[[ PROVIDED DATA, beginning ]]
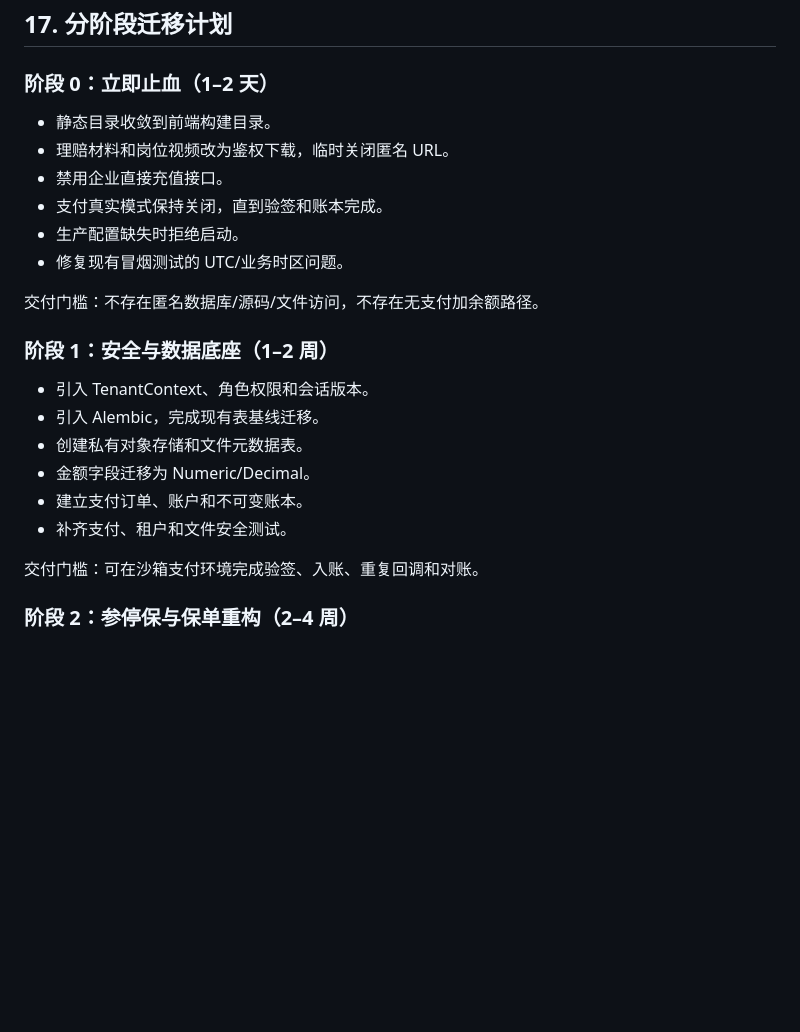
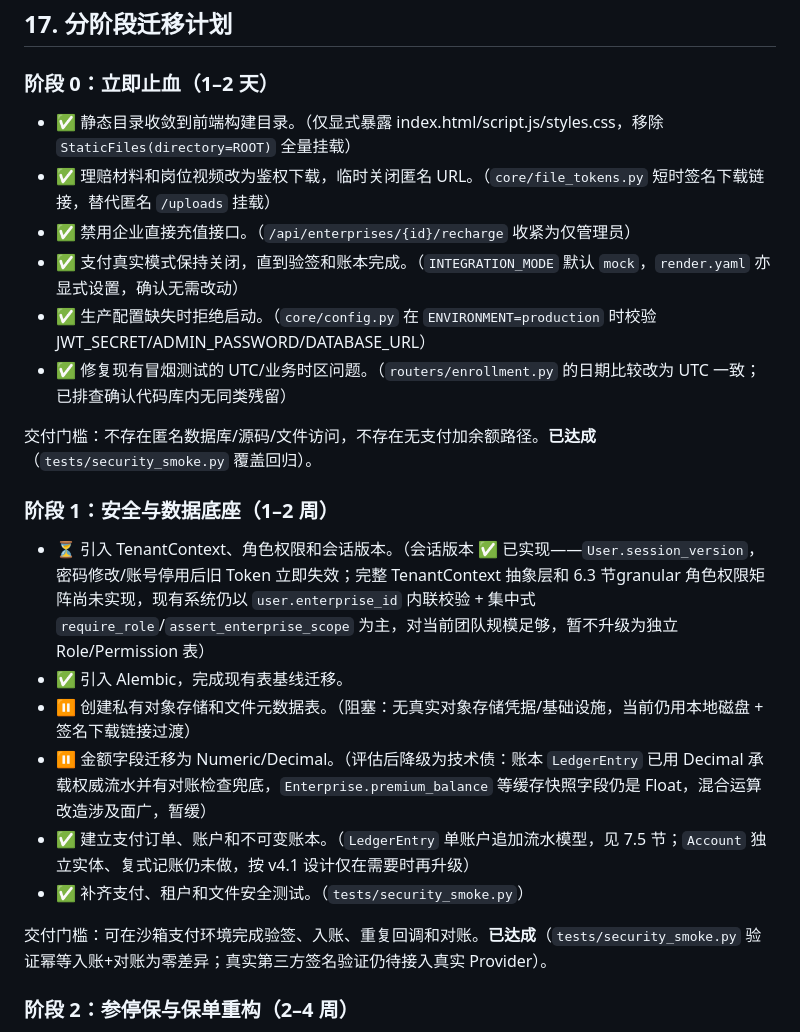
Before and after one commit to shenchen110716/xiangbang-baojingyun, a Markdown page: SYSTEM-DESIGN-V4.md, the part around the change. GitHub-like rendering; blank space fills up the shorter version.

Commit message:
docs: mark actual implementation progress in the v4 migration roadmap
Section 17 (阶段0/阶段1) now reflects what's actually shipped this
session vs. deferred, with brief reasoning for each deferral so a
future reader doesn't have to reconstruct it from git log:

- Phase 0: all 6 items done, delivery gate met (verified by
  tests/security_smoke.py).
- Phase 1: Alembic, the ledger, and security tests done; session
  versioning done (full TenantContext/granular role matrix still
  deferred — current inline enterprise_id scoping + centralized
  require_role/assert_enterprise_scope is adequate for current team
  size); object storage blocked on real infra credentials; money
  Float→Decimal migration deliberately deprioritized to tech debt
  since the ledger already carries Decimal-precision audit trail with
  reconciliation, and migrating the cached snapshot columns too has a
  wide, low-value blast radius across float/Decimal-mixing call sites.

```diff
--- a/SYSTEM-DESIGN-V4.md
+++ b/SYSTEM-DESIGN-V4.md
@@ -620,25 +620,25 @@ class InsurerAdapter:
 
 ### 阶段 0：立即止血（1–2 天）
 
-- 静态目录收敛到前端构建目录。
-- 理赔材料和岗位视频改为鉴权下载，临时关闭匿名 URL。
-- 禁用企业直接充值接口。
-- 支付真实模式保持关闭，直到验签和账本完成。
-- 生产配置缺失时拒绝启动。
-- 修复现有冒烟测试的 UTC/业务时区问题。
+- ✅ 静态目录收敛到前端构建目录。（仅显式暴露 index.html/script.js/styles.css，移除 `StaticFiles(directory=ROOT)` 全量挂载）
+- ✅ 理赔材料和岗位视频改为鉴权下载，临时关闭匿名 URL。（`core/file_tokens.py` 短时签名下载链接，替代匿名 `/uploads` 挂载）
+- ✅ 禁用企业直接充值接口。（`/api/enterprises/{id}/recharge` 收紧为仅管理员）
+- ✅ 支付真实模式保持关闭，直到验签和账本完成。（`INTEGRATION_MODE` 默认 `mock`，`render.yaml` 亦显式设置，确认无需改动）
+- ✅ 生产配置缺失时拒绝启动。（`core/config.py` 在 `ENVIRONMENT=production` 时校验 JWT_SECRET/ADMIN_PASSWORD/DATABASE_URL）
+- ✅ 修复现有冒烟测试的 UTC/业务时区问题。（`routers/enrollment.py` 的日期比较改为 UTC 一致；已排查确认代码库内无同类残留）
 
-交付门槛：不存在匿名数据库/源码/文件访问，不存在无支付加余额路径。
+交付门槛：不存在匿名数据库/源码/文件访问，不存在无支付加余额路径。**已达成**（`tests/security_smoke.py` 覆盖回归）。
 
 ### 阶段 1：安全与数据底座（1–2 周）
 
-- 引入 TenantContext、角色权限和会话版本。
-- 引入 Alembic，完成现有表基线迁移。
-- 创建私有对象存储和文件元数据表。
-- 金额字段迁移为 Numeric/Decimal。
-- 建立支付订单、账户和不可变账本。
-- 补齐支付、租户和文件安全测试。
+- ⏳ 引入 TenantContext、角色权限和会话版本。（会话版本 ✅ 已实现——`User.session_version`，密码修改/账号停用后旧 Token 立即失效；完整 TenantContext 抽象层和 6.3 节granular 角色权限矩阵尚未实现，现有系统仍以 `user.enterprise_id` 内联校验 + 集中式 `require_role`/`assert_enterprise_scope` 为主，对当前团队规模足够，暂不升级为独立 Role/Permission 表）
+- ✅ 引入 Alembic，完成现有表基线迁移。
+- ⏸️ 创建私有对象存储和文件元数据表。（阻塞：无真实对象存储凭据/基础设施，当前仍用本地磁盘 + 签名下载链接过渡）
+- ⏸️ 金额字段迁移为 Numeric/Decimal。（评估后降级为技术债：账本 `LedgerEntry` 已用 Decimal 承载权威流水并有对账检查兜底，`Enterprise.premium_balance` 等缓存快照字段仍是 Float，混合运算改造涉及面广，暂缓）
+- ✅ 建立支付订单、账户和不可变账本。（`LedgerEntry` 单账户追加流水模型，见 7.5 节；`Account` 独立实体、复式记账仍未做，按 v4.1 设计仅在需要时再升级）
+- ✅ 补齐支付、租户和文件安全测试。（`tests/security_smoke.py`）
 
-交付门槛：可在沙箱支付环境完成验签、入账、重复回调和对账。
+交付门槛：可在沙箱支付环境完成验签、入账、重复回调和对账。**已达成**（`tests/security_smoke.py` 验证幂等入账+对账为零差异；真实第三方签名验证仍待接入真实 Provider）。
 
 ### 阶段 2：参停保与保单重构（2–4 周）
 
```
[[ PROVIDED DATA, end ]]
» **REQUIREMENT**
Copy every line from the records above that contains the word "tests".

» **FINISHED TASK**
  tests/security_smoke.py).
- Phase 1: Alembic, the ledger, and security tests done; session
+交付门槛：不存在匿名数据库/源码/文件访问，不存在无支付加余额路径。**已达成**（`tests/security_smoke.py` 覆盖回归）。
+- ✅ 补齐支付、租户和文件安全测试。（`tests/security_smoke.py`）
+交付门槛：可在沙箱支付环境完成验签、入账、重复回调和对账。**已达成**（`tests/security_smoke.py` 验证幂等入账+对账为零差异；真实第三方签名验证仍待接入真实 Provider）。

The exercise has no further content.